All entries must come back exactly as given, with no pictures in the copy.

- - - - -

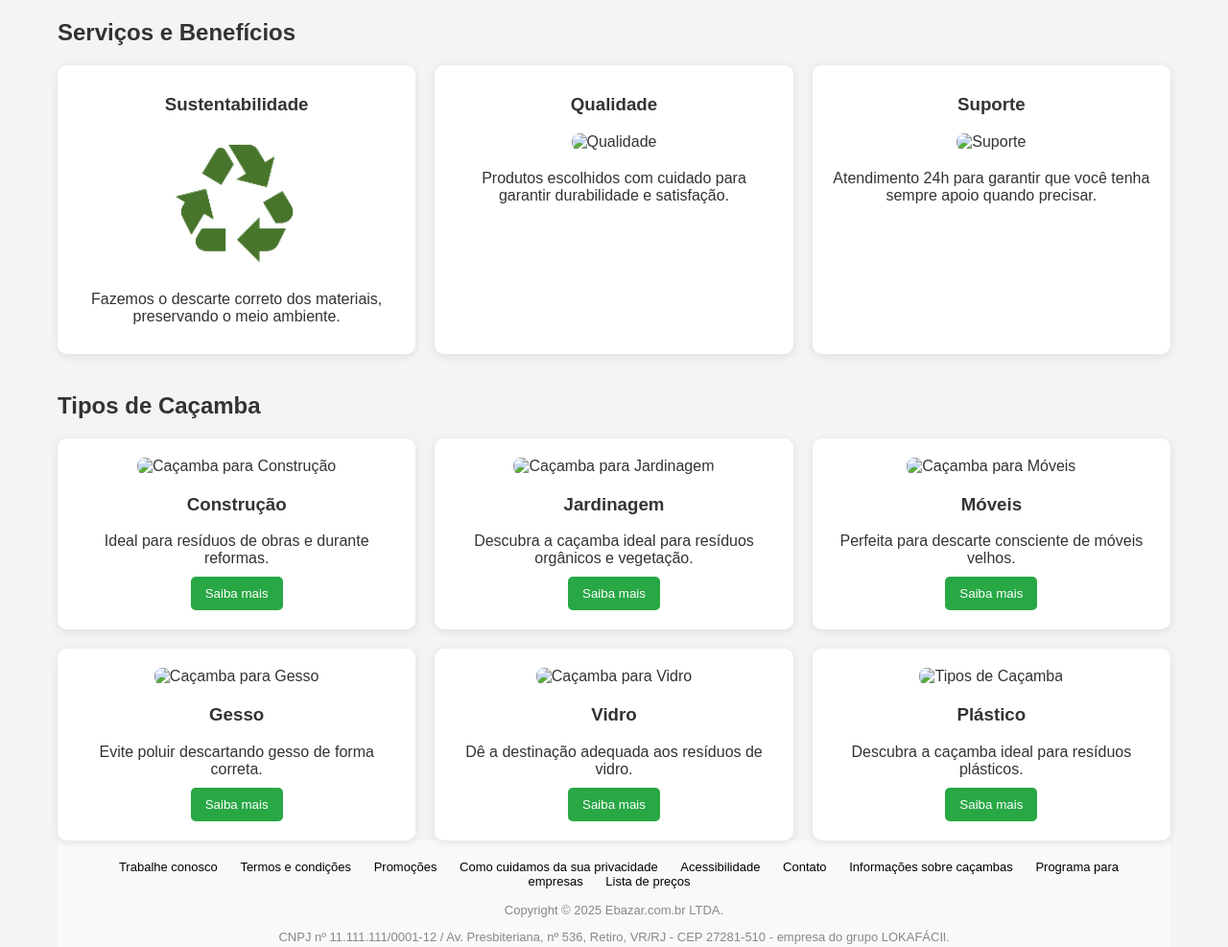
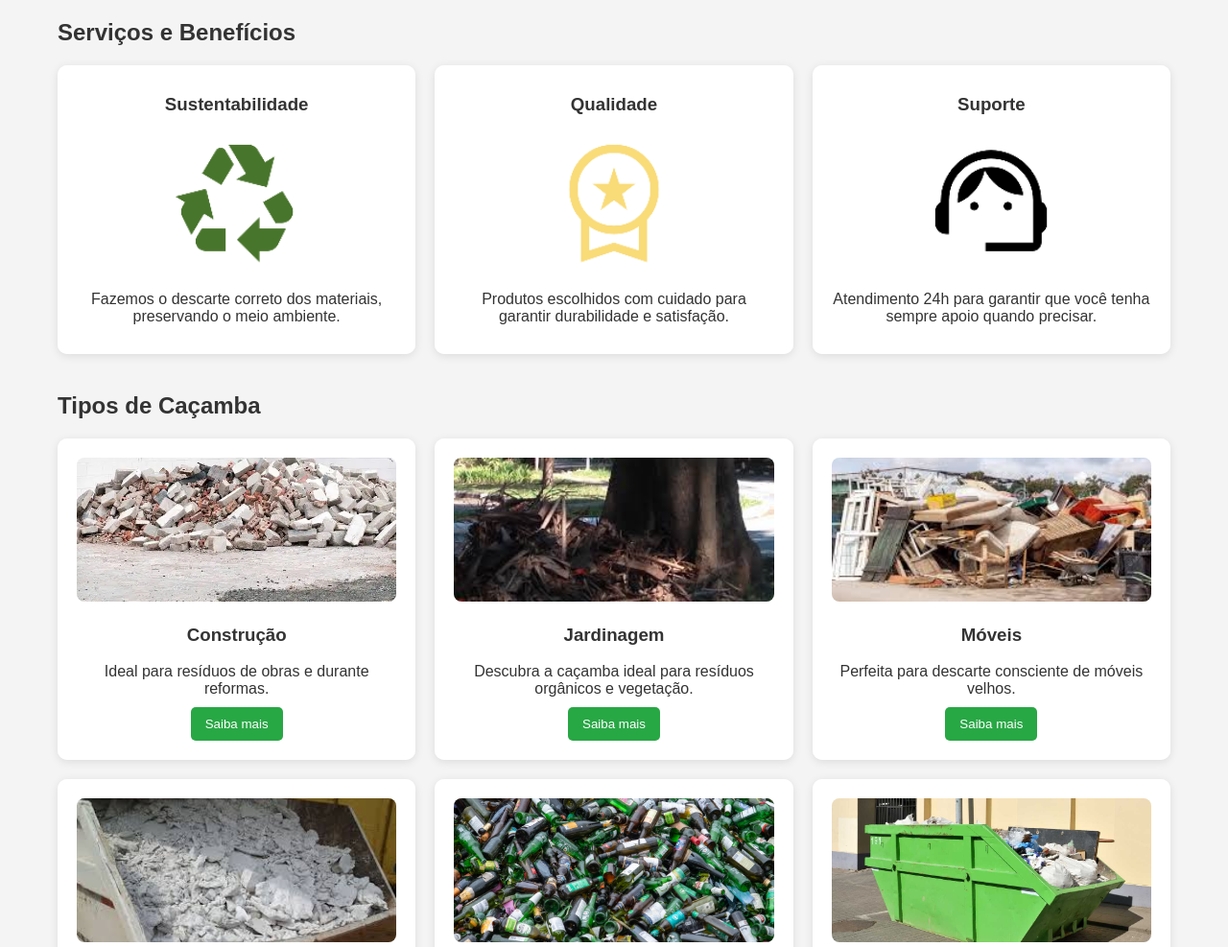
Before and after one commit to joaogabrielblanc/LOCAF-CIL, a plain HTML site: page index.html in a window 1280 px wide. Shown: the part 620-1607 px from the top of the page at 96% size. Drawn offline with Linux system fonts and the light colour scheme; files whose address does not match are found by name.

Commit message:
Update index.html

```diff
--- a/index.html
+++ b/index.html
@@ -5,7 +5,7 @@
   <meta name="viewport" content="width=device-width, initial-scale=1.0" />
   <title>LocaFácil - Caçambas</title>
 <link rel="stylesheet" href="style.css">
- <link rel="icon" href="IMAGENS/ChatGPT-Image-15-de-jun.-de-2025_-22_33_24.ico" type="image/png">
+ <link rel="icon" href="ChatGPT-Image-15-de-jun.-de-2025_-22_33_24.ico" type="image/png">
 </head>
 <body>
 
@@ -37,13 +37,13 @@
       </div>
       <div class="card">
         <h3>Qualidade</h3>
-        <img src="IMAGENS/workspace_premium_130dp_F9DB78_FILL0_wght400_GRAD0_opsz48.png" alt="Qualidade"class="small-img">
+        <img src="workspace_premium_130dp_F9DB78_FILL0_wght400_GRAD0_opsz48.png" alt="Qualidade"class="small-img">
         <p>Produtos escolhidos com cuidado para garantir durabilidade e satisfação.</p>
 
       </div>
       <div class="card">
         <h3>Suporte</h3>
-        <img src="IMAGENS/support_agent_130dp_000000_FILL0_wght400_GRAD0_opsz48.png" alt="Suporte"class="small-img">
+        <img src="support_agent_130dp_000000_FILL0_wght400_GRAD0_opsz48.png" alt="Suporte"class="small-img">
         <p>Atendimento 24h para garantir que você tenha sempre apoio quando precisar.</p>
 
       </div>
@@ -52,37 +52,37 @@
     <h2 style="margin-top: 40px;">Tipos de Caçamba</h2>
     <div class="cards-container">
       <div class="card">
-        <img src="IMAGENS/obras.webp" alt="Caçamba para Construção">
+        <img src="obras.webp" alt="Caçamba para Construção">
         <h3>Construção</h3>
         <p>Ideal para resíduos de obras e durante reformas.</p>
         <button onclick="window.location.href='Saibamais_construçao.html'">Saiba mais</button>
       </div>
       <div class="card">
-        <img src="IMAGENS/jard.jpeg" alt="Caçamba para Jardinagem">
+        <img src="jard.jpeg" alt="Caçamba para Jardinagem">
         <h3>Jardinagem</h3>
         <p>Descubra a caçamba ideal para resíduos orgânicos e vegetação.</p>
         <button onclick="window.location.href='Saibamais_construçao.html'">Saiba mais</button>
       </div>
       <div class="card">
-        <img src="IMAGENS/moveis.jpeg" alt="Caçamba para Móveis">
+        <img src="moveis.jpeg" alt="Caçamba para Móveis">
         <h3>Móveis</h3>
         <p>Perfeita para descarte consciente de móveis velhos.</p>
         <button onclick="window.location.href='Saibamais_construçao.html'">Saiba mais</button>
       </div>
       <div class="card">
-        <img src="IMAGENS/gesso.jpeg" alt="Caçamba para Gesso">
+        <img src="gesso.jpeg" alt="Caçamba para Gesso">
         <h3>Gesso</h3>
         <p>Evite poluir descartando gesso de forma correta.</p>
         <button onclick="window.location.href='Saibamais_construçao.html'">Saiba mais</button>
       </div>
       <div class="card">
-        <img src="IMAGENS/vidro.jpg" alt="Caçamba para Vidro">
+        <img src="vidro.jpg" alt="Caçamba para Vidro">
         <h3>Vidro</h3>
         <p>Dê a destinação adequada aos resíduos de vidro.</p>
         <button onclick="window.location.href='Saibamais_construçao.html'">Saiba mais</button>
       </div>
        <div class="card">
-        <img src="IMAGENS/plastic.jpg" alt="Tipos de Caçamba">
+        <img src="plastic.jpg" alt="Tipos de Caçamba">
         <h3>Plástico</h3>
         <p>Descubra a caçamba ideal para resíduos plásticos.</p>
         <button onclick="window.location.href='Saibamais_construçao.html'">Saiba mais</button>
```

- - - - -

Result of the exercise
Before and after one commit to joaogabrielblanc/LOCAF-CIL, a plain HTML site: page index.html in a window 1280 px wide. Shown: the part 620-1607 px from the top of the page at 96% size. Drawn offline with Linux system fonts and the light colour scheme; files whose address does not match are found by name.

Commit message:
Update index.html

```diff
--- a/index.html
+++ b/index.html
@@ -5,7 +5,7 @@
   <meta name="viewport" content="width=device-width, initial-scale=1.0" />
   <title>LocaFácil - Caçambas</title>
 <link rel="stylesheet" href="style.css">
- <link rel="icon" href="IMAGENS/ChatGPT-Image-15-de-jun.-de-2025_-22_33_24.ico" type="image/png">
+ <link rel="icon" href="ChatGPT-Image-15-de-jun.-de-2025_-22_33_24.ico" type="image/png">
 </head>
 <body>
 
@@ -37,13 +37,13 @@
       </div>
       <div class="card">
         <h3>Qualidade</h3>
-        <img src="IMAGENS/workspace_premium_130dp_F9DB78_FILL0_wght400_GRAD0_opsz48.png" alt="Qualidade"class="small-img">
+        <img src="workspace_premium_130dp_F9DB78_FILL0_wght400_GRAD0_opsz48.png" alt="Qualidade"class="small-img">
         <p>Produtos escolhidos com cuidado para garantir durabilidade e satisfação.</p>
 
       </div>
       <div class="card">
         <h3>Suporte</h3>
-        <img src="IMAGENS/support_agent_130dp_000000_FILL0_wght400_GRAD0_opsz48.png" alt="Suporte"class="small-img">
+        <img src="support_agent_130dp_000000_FILL0_wght400_GRAD0_opsz48.png" alt="Suporte"class="small-img">
         <p>Atendimento 24h para garantir que você tenha sempre apoio quando precisar.</p>
 
       </div>
@@ -52,37 +52,37 @@
     <h2 style="margin-top: 40px;">Tipos de Caçamba</h2>
     <div class="cards-container">
       <div class="card">
-        <img src="IMAGENS/obras.webp" alt="Caçamba para Construção">
+        <img src="obras.webp" alt="Caçamba para Construção">
         <h3>Construção</h3>
         <p>Ideal para resíduos de obras e durante reformas.</p>
         <button onclick="window.location.href='Saibamais_construçao.html'">Saiba mais</button>
       </div>
       <div class="card">
-        <img src="IMAGENS/jard.jpeg" alt="Caçamba para Jardinagem">
+        <img src="jard.jpeg" alt="Caçamba para Jardinagem">
         <h3>Jardinagem</h3>
         <p>Descubra a caçamba ideal para resíduos orgânicos e vegetação.</p>
         <button onclick="window.location.href='Saibamais_construçao.html'">Saiba mais</button>
       </div>
       <div class="card">
-        <img src="IMAGENS/moveis.jpeg" alt="Caçamba para Móveis">
+        <img src="moveis.jpeg" alt="Caçamba para Móveis">
         <h3>Móveis</h3>
         <p>Perfeita para descarte consciente de móveis velhos.</p>
         <button onclick="window.location.href='Saibamais_construçao.html'">Saiba mais</button>
       </div>
       <div class="card">
-        <img src="IMAGENS/gesso.jpeg" alt="Caçamba para Gesso">
+        <img src="gesso.jpeg" alt="Caçamba para Gesso">
         <h3>Gesso</h3>
         <p>Evite poluir descartando gesso de forma correta.</p>
         <button onclick="window.location.href='Saibamais_construçao.html'">Saiba mais</button>
       </div>
       <div class="card">
-        <img src="IMAGENS/vidro.jpg" alt="Caçamba para Vidro">
+        <img src="vidro.jpg" alt="Caçamba para Vidro">
         <h3>Vidro</h3>
         <p>Dê a destinação adequada aos resíduos de vidro.</p>
         <button onclick="window.location.href='Saibamais_construçao.html'">Saiba mais</button>
       </div>
        <div class="card">
-        <img src="IMAGENS/plastic.jpg" alt="Tipos de Caçamba">
+        <img src="plastic.jpg" alt="Tipos de Caçamba">
         <h3>Plástico</h3>
         <p>Descubra a caçamba ideal para resíduos plásticos.</p>
         <button onclick="window.location.href='Saibamais_construçao.html'">Saiba mais</button>
```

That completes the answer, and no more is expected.